We thing of it as a centuries-old tradition for appreciating mothers.
However, that is not in fact who the mother was.
The ‘mother’ in question was originally not a family role or a biological description.
‘Mother’ was, in fact, the mother church, meaning the church in one’s town or village.
The tradition came about because of the large number of young people who worked away from home as domestic servants.
It was they who were allowed to make the journey home to their mother church on Mothering Sunday, the fourth church day of Lent.
The reason that domestic servants were allowed to go home on the fourth church day of Lent comes from the meaning of Lent.
In the Christian calendar, Lent is a forty-day period leading up to Easter.

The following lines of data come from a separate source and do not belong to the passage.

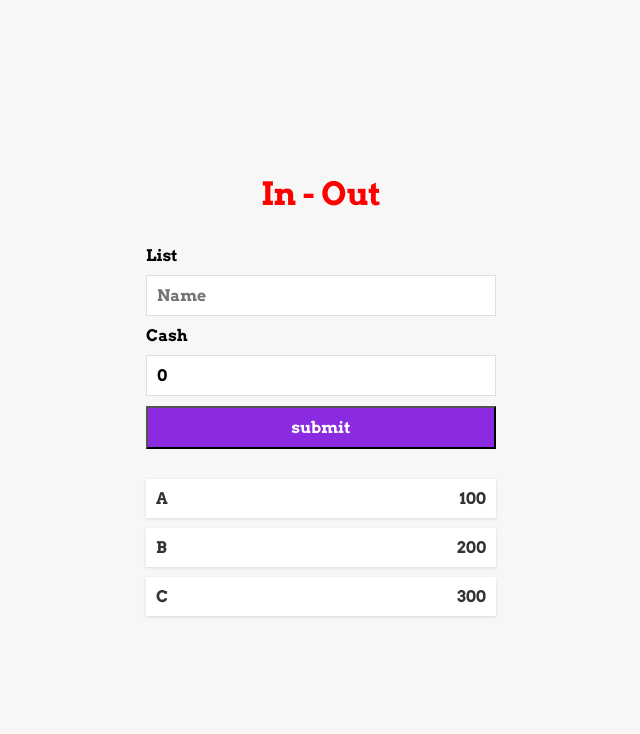
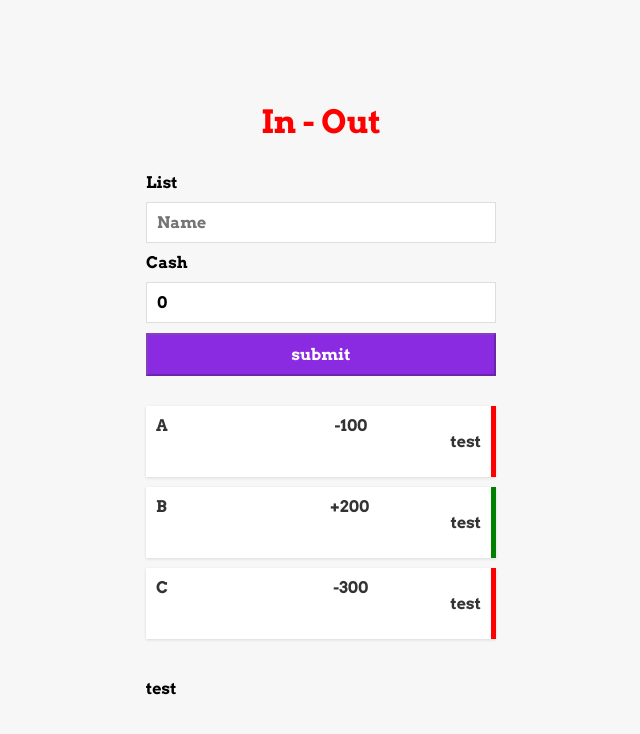
Before and after one commit to RatchagreeA/Learning, a React (Create React App) app in the folder React/react-basic/: page / in a window 1280 px wide. Shown: the top 734 px of the page, without its empty margins (319-959 px from the left). Built offline with nearby package versions, Linux system fonts and the light colour scheme.

Commit message:
practice useEffect, useContext

```diff
--- a/React/react-basic/src/App.js
+++ b/React/react-basic/src/App.js
@@ -2,14 +2,14 @@ import FormComponent from './components/FormComponent';
 import './App.css';
 import Transaction from './components/Transaction';
 import { useState } from 'react';
-
+import DataContext from './data/DataContext';
 
 function App() {
   const design = {color:"red", textAlign:"center", fontsize:"1.5rem"};
   const iniData = [
-    {id:1, title:"A",amount:100},
+    {id:1, title:"A",amount:-100},
     {id:2, title:"B",amount:200},
-    {id:3, title:"C",amount:300},
+    {id:3, title:"C",amount:-300},
   ];
   const [item, setItems] = useState(iniData);
   const onAddNewItem = (newItem) => {
@@ -18,11 +18,14 @@ function App() {
     });
   }
   return (
-    <div className="container">
-        <h1 style={design}>In - Out</h1>
-        <FormComponent onAddItem={onAddNewItem}/>
-        <Transaction items={item}/>
-    </div>
+    <DataContext.Provider value={'test'}>
+      <div className="container">
+          <h1 style={design}>In - Out</h1>
+          <FormComponent onAddItem={onAddNewItem}/>
+          <Transaction items={item}/>
+      </div>
+    </DataContext.Provider>
+
   );
 }
 
--- a/React/react-basic/src/components/FormComponent.js
+++ b/React/react-basic/src/components/FormComponent.js
@@ -1,11 +1,12 @@
-import { useState } from 'react';
+import { useState, useEffect } from 'react';
 import './FormComponent.css'
 import { v4 as uuidv4 } from 'uuid';
 
 const FormComponent = (props) => {
     const [title, setTitle] = useState('');
     const [amount, setAmount] = useState(0);
-
+    const [formValid, setFormValid] = useState(false);
+    console.log('render');
     const inputTitle = (event)=>{
         setTitle(event.target.value);
     }
@@ -23,6 +24,11 @@ const FormComponent = (props) => {
         setTitle('');
         setAmount(0);
     }
+    useEffect(()=>{
+        const checkData = title.trim().length>0 && amount!== 0;
+        setFormValid(checkData);
+
+    }, [title,amount])
     return (
         <div>
             <form onSubmit={saveItem}>
@@ -35,7 +41,7 @@ const FormComponent = (props) => {
                     <input type="number" placeholder="Cash" onChange={inputAmount} value={amount}/>
                 </div>
                 <div>
-                    <button type="submit" className='btn' >submit</button>
+                    <button type="submit" className='btn' disabled={!formValid}>submit</button>
                 </div>
             </form>
         </div>
--- /dev/null
+++ b/React/react-basic/src/components/Item.css
@@ -0,0 +1,6 @@
+.expense {
+    border-right: 5px solid red;
+}
+.income {
+    border-right: 5px solid green;
+}
--- a/React/react-basic/src/components/Item.js
+++ b/React/react-basic/src/components/Item.js
@@ -1,7 +1,19 @@
 import PropTypes from 'prop-types';
+import "./Item.css"
+import DataContext from '../data/DataContext';
+const Item = (props) => {
+    const {title,amount} = props;
+    const status = amount<0?"expense":"income";
+    const symbol = amount<0?"-":"+";
+    return (
+    <li className={status}>
+        {title}<span></span>{symbol}{Math.abs(amount)}
+        <DataContext.Consumer>
+                {value=><p>{value}</p>}
+        </DataContext.Consumer>
+    </li>
 
-const Item = (prop) => {
-    return (<li>{prop.title}<span></span>{prop.amount}</li>)
+    )
 }
 
 Item.propTypes = {
--- a/React/react-basic/src/components/Transaction.js
+++ b/React/react-basic/src/components/Transaction.js
@@ -1,12 +1,18 @@
 import Item from "./Item"
+import "./Transaction.css"
+import DataContext from "../data/DataContext";
 
-import "./Transaction.css"
 function Transaction(props){
     const {items} = props;
     return (
-    <ul className="item-list">
-        {items.map(ele=> <Item {...ele} key={ele.id}/>)}
-    </ul>
+        <div>
+            <ul className="item-list">
+                {items.map(ele=> <Item {...ele} key={ele.id}/>)}
+            </ul>
+            <DataContext.Consumer>
+                {value=><p>{value}</p>}
+            </DataContext.Consumer>
+        </div>
     );
 }
 
--- /dev/null
+++ b/React/react-basic/src/data/DataContext.js
@@ -0,0 +1,5 @@
+import { createContext } from "react";
+
+const DataContext = createContext();
+
+export default DataContext
```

It is a time of introspection, repentance, self-denial, and of acts of kindness.
The word Lent itself comes from the Latin word ‘laetare’ meaning joyful.

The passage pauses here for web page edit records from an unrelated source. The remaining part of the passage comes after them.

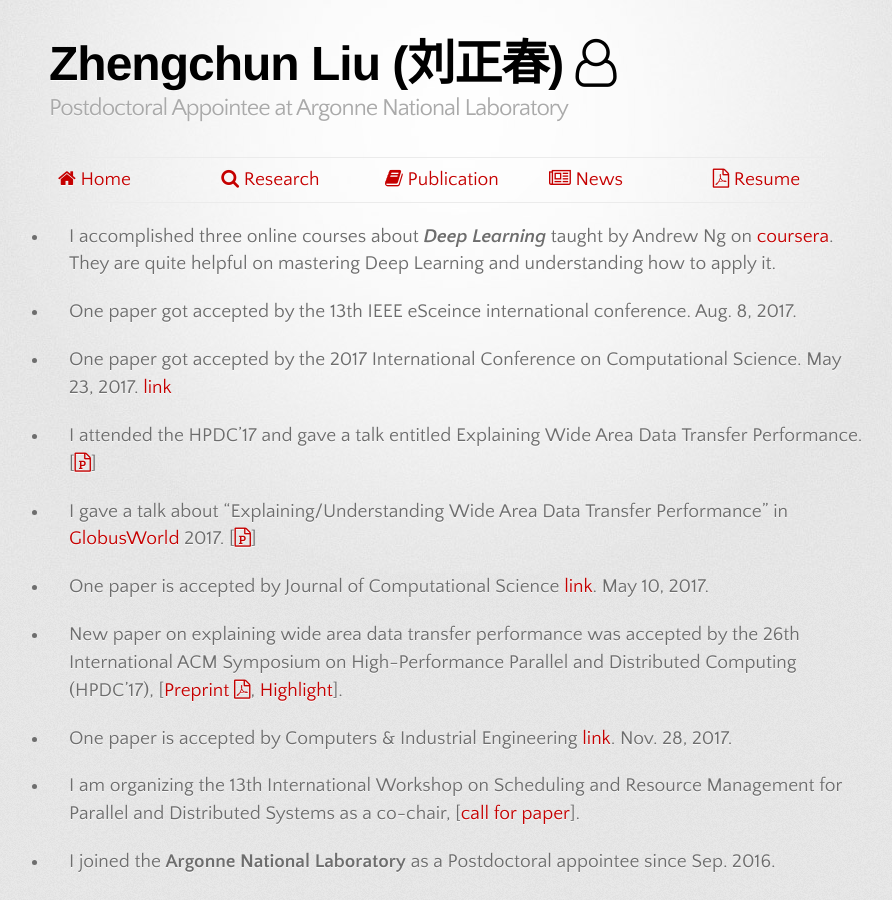
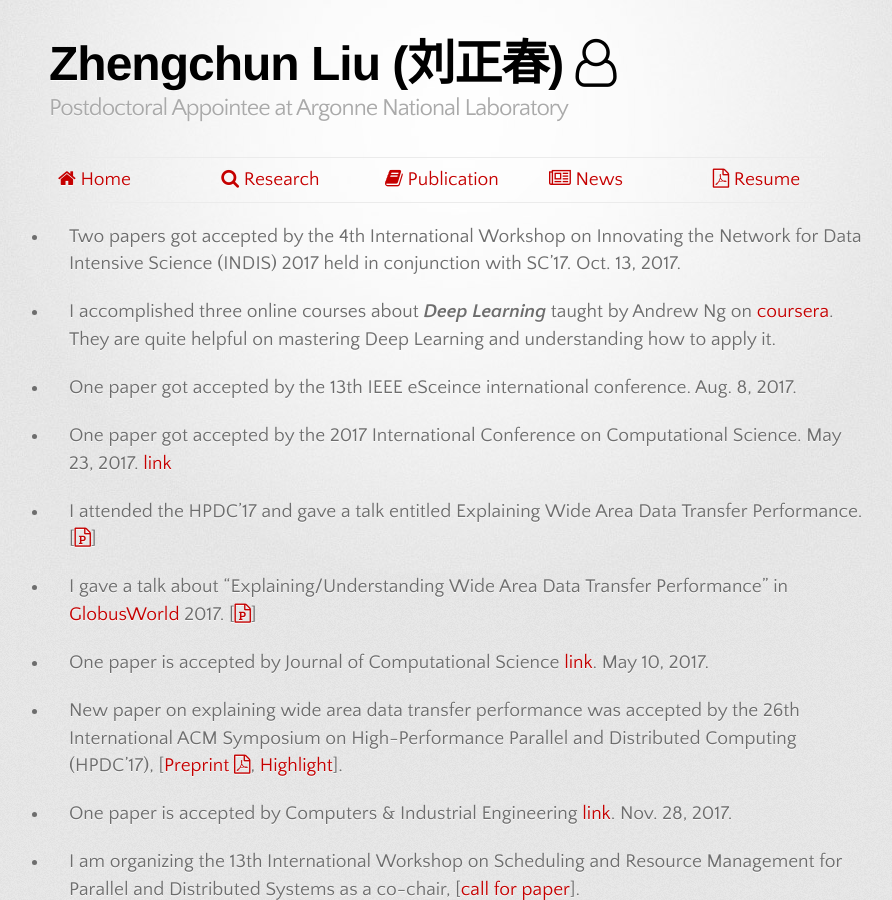
Before and after one commit to lzhengchun/lzhengchun.github.io, a Jekyll site: the page built from News.md, in a window 1280 px wide and 900 px high. Shown: the whole window, without its empty margins (181-1073 px from the left). Built offline with Jekyll 4.4.1, drawn with Linux system fonts in a browser that asks for light colours; some web fonts are replaced.

Commit message:
add, delete, polish etc.

```diff
--- a/News.md
+++ b/News.md
@@ -2,6 +2,8 @@
 layout: default
 title: What's new
 ---
+* Two papers got accepted by the 4th International Workshop on Innovating the Network for Data Intensive Science (INDIS) 2017 held in conjunction with SC'17. Oct. 13, 2017.
+
 * I accomplished three online courses about ***Deep Learning*** taught by Andrew Ng on [coursera](https://www.coursera.org/specializations/deep-learning). They are quite helpful on mastering Deep Learning and understanding how to apply it.
 
 * One paper got accepted by the 13th IEEE eSceince international conference. Aug. 8, 2017.
```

It was therefore natural that the owners of big estates would feel obliged to give their domestic servants the day off to attend church in their home village.
They felt they were honouring Lent. By doing the kindness of granting the day off to their servants, their domestic servants were, in turn, expected to go home to their mother church in their own village.
The End Of All That
The First World War put an end to all that. It scythed through a young generation – domestic servants and masters alike.
Some of the most prestigious estates continue to exist, but over the next decades most of the grand estates were sliced up and sold off – and domestic service shrivelled away.
As the religious holiday faded, the joy of honouring mothers (real mothers, that is) grew.
So as Mothering Sunday faded, Mother’s Day grew stronger.
It was helped by the arrival of Mother’s Day in the USA, which was the invention of Anna Jarvis in 1908 specifically as a way of honouring mothers.
The day was so popular that in 1914 it was made a national holiday in the USA.
A Moveable Date
There is one vestige of the religious connection to Lent that continues in the UK, and that is that Mother’s Day is not on the same Sunday each year.
Last year in the UK, Mother’s Day was on the 11th of March, whereas this year (2019) it falls on the 31st of March.
The reason it moves from year to year is that Mothering Sunday follows the religious liturgical year.
While our secular year is based on the sun’s cycle, the religious liturgical year follows a combination of the sun’s cycle and the moon’s cycle. And a lunar calendar has only 354 days in a year.
Therefore the date of Easter moves forwards and backwards relative to the secular calendar. So, because Lent is connected to Easter, so Mothering Sunday (and now, Mother’s Day) moves from year to year.